Task details: Find the number of lines below in which the word "dtype" occurs. Write only that number.

Raw data START

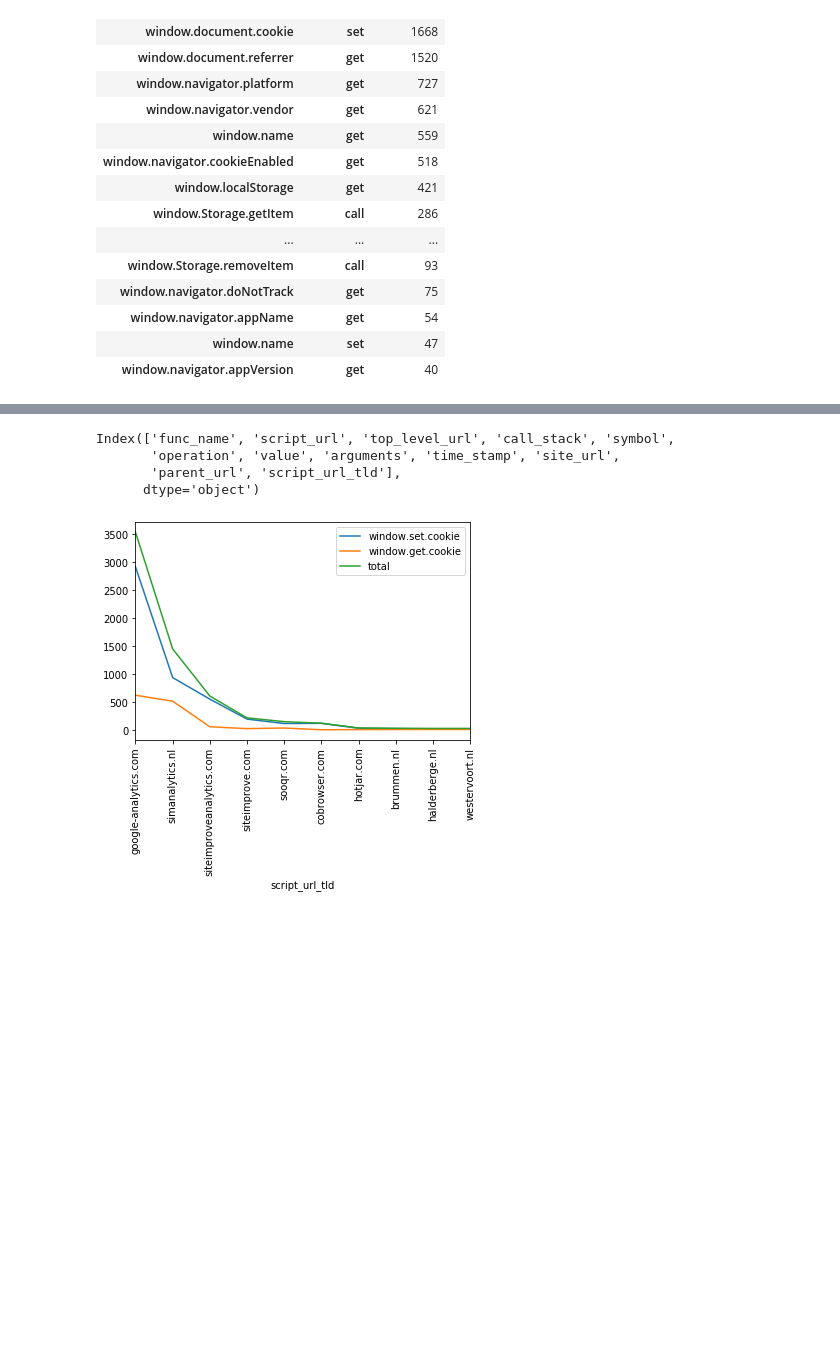
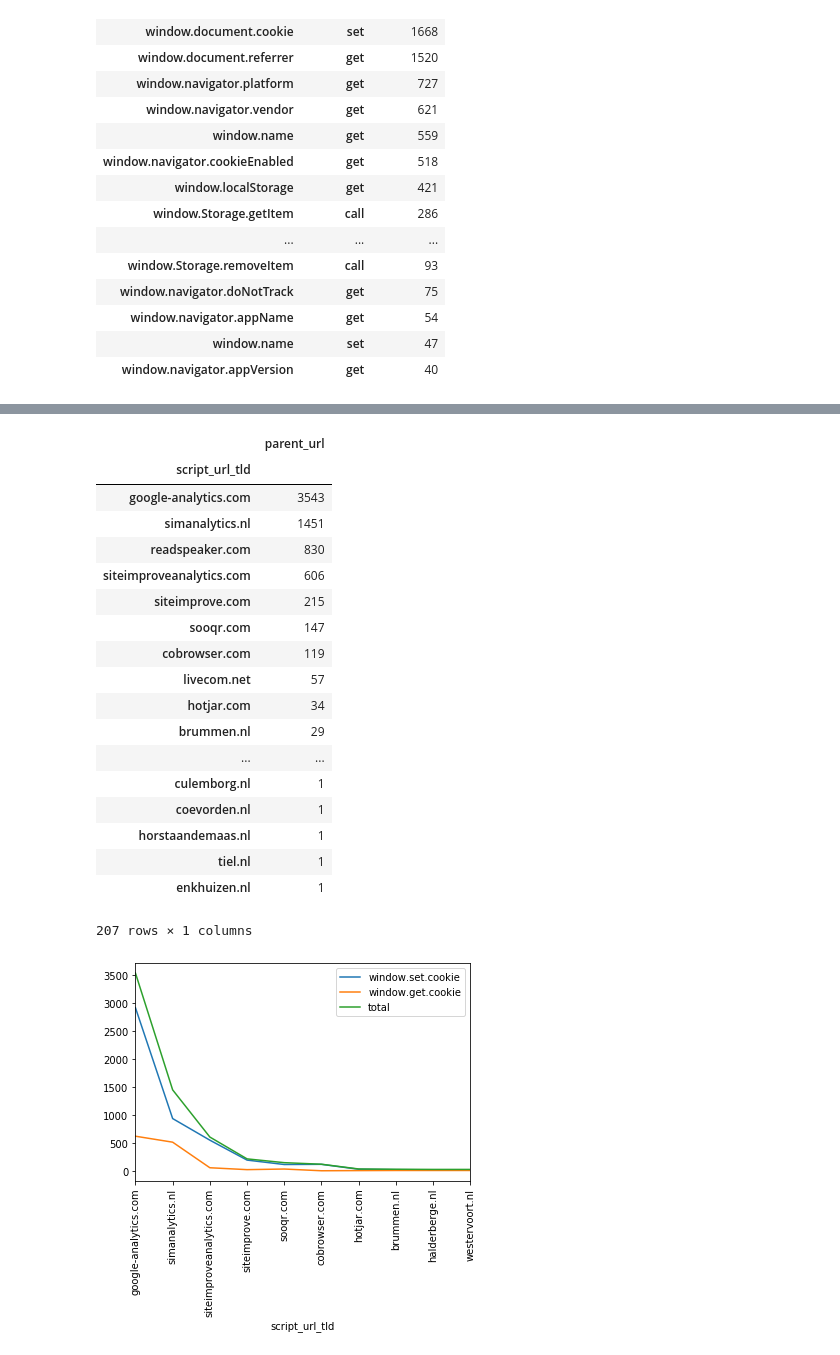
Before and after one commit to mercator-working-group/gemeente-social, a Jupyter notebook: analysis/notebooks/cookie-discovery.ipynb, the cells around one changed output, grey strips where cells are left out. Cells and saved outputs as stored; diff of their text form; code cells hidden in the pictures; blank space fills up the shorter version.

```diff
--- a/analysis/notebooks/cookie-discovery.ipynb
+++ b/analysis/notebooks/cookie-discovery.ipynb
@@ -142,37 +160,54 @@ Name: top_level_url, dtype: object
 # %%
 document_cookie = javascript_analysis_set[javascript_analysis_set['symbol'] == 'window.document.cookie']
 document_cookie.shape
 
 # What abou
 # window.localStorage, window.Storage.getItem, window.sessionStorage
 
 
 # Helper function to get TLD+1 level of crawled link.
 def parse_tld_url(url):
     return get_fld(url, fail_silently=True)
 
 # Create a copy to the warning goes away
 script_url_cookies = document_cookie.copy()
 
 script_url_cookies['script_url_tld'] = script_url_cookies['script_url'].apply(parse_tld_url)
 
 
 def top_script_url_tld(script_url_cookies):
     # Let's create a new column with the script_url stripped to top level domain
     return script_url_cookies.copy()[['script_url_tld', 'parent_url']]\
         .groupby('script_url_tld')\
         .count()\
         .sort_values(by=['parent_url'], ascending=False)\
 #         .head(20)
 
-script_url_cookies.columns
+top_script_url_tld(script_url_cookies).to_csv("third_party_js_script_url.csv")
+top_script_url_tld(script_url_cookies)
+
 # top_script_url_tld(script_url_cookies)
 # Ok so we've got an idea of who is most prevelant in their cookie actions...
 # %% [output]
+|  | parent_url |
+| script_url_tld |  |
+| google-analytics.com | 3543 |
+| simanalytics.nl | 1451 |
+| readspeaker.com | 830 |
+| siteimproveanalytics.com | 606 |
+| siteimprove.com | 215 |
+| sooqr.com | 147 |
+| cobrowser.com | 119 |
+| livecom.net | 57 |
+| hotjar.com | 34 |
+| brummen.nl | 29 |
+| ... | ... |
+| culemborg.nl | 1 |
+| coevorden.nl | 1 |
+| horstaandemaas.nl | 1 |
+| tiel.nl | 1 |
+| enkhuizen.nl | 1 |
-Index(['func_name', 'script_url', 'top_level_url', 'call_stack', 'symbol',
-       'operation', 'value', 'arguments', 'time_stamp', 'site_url',
-       'parent_url', 'script_url_tld'],
-      dtype='object')
+207 rows × 1 columns
 # %%
 # For the get cookies
 get_cookies = script_url_cookies.copy()
```
Also changed, not shown: parts of 5 cells of this notebook, 3 other files.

Raw data END

Reply: 2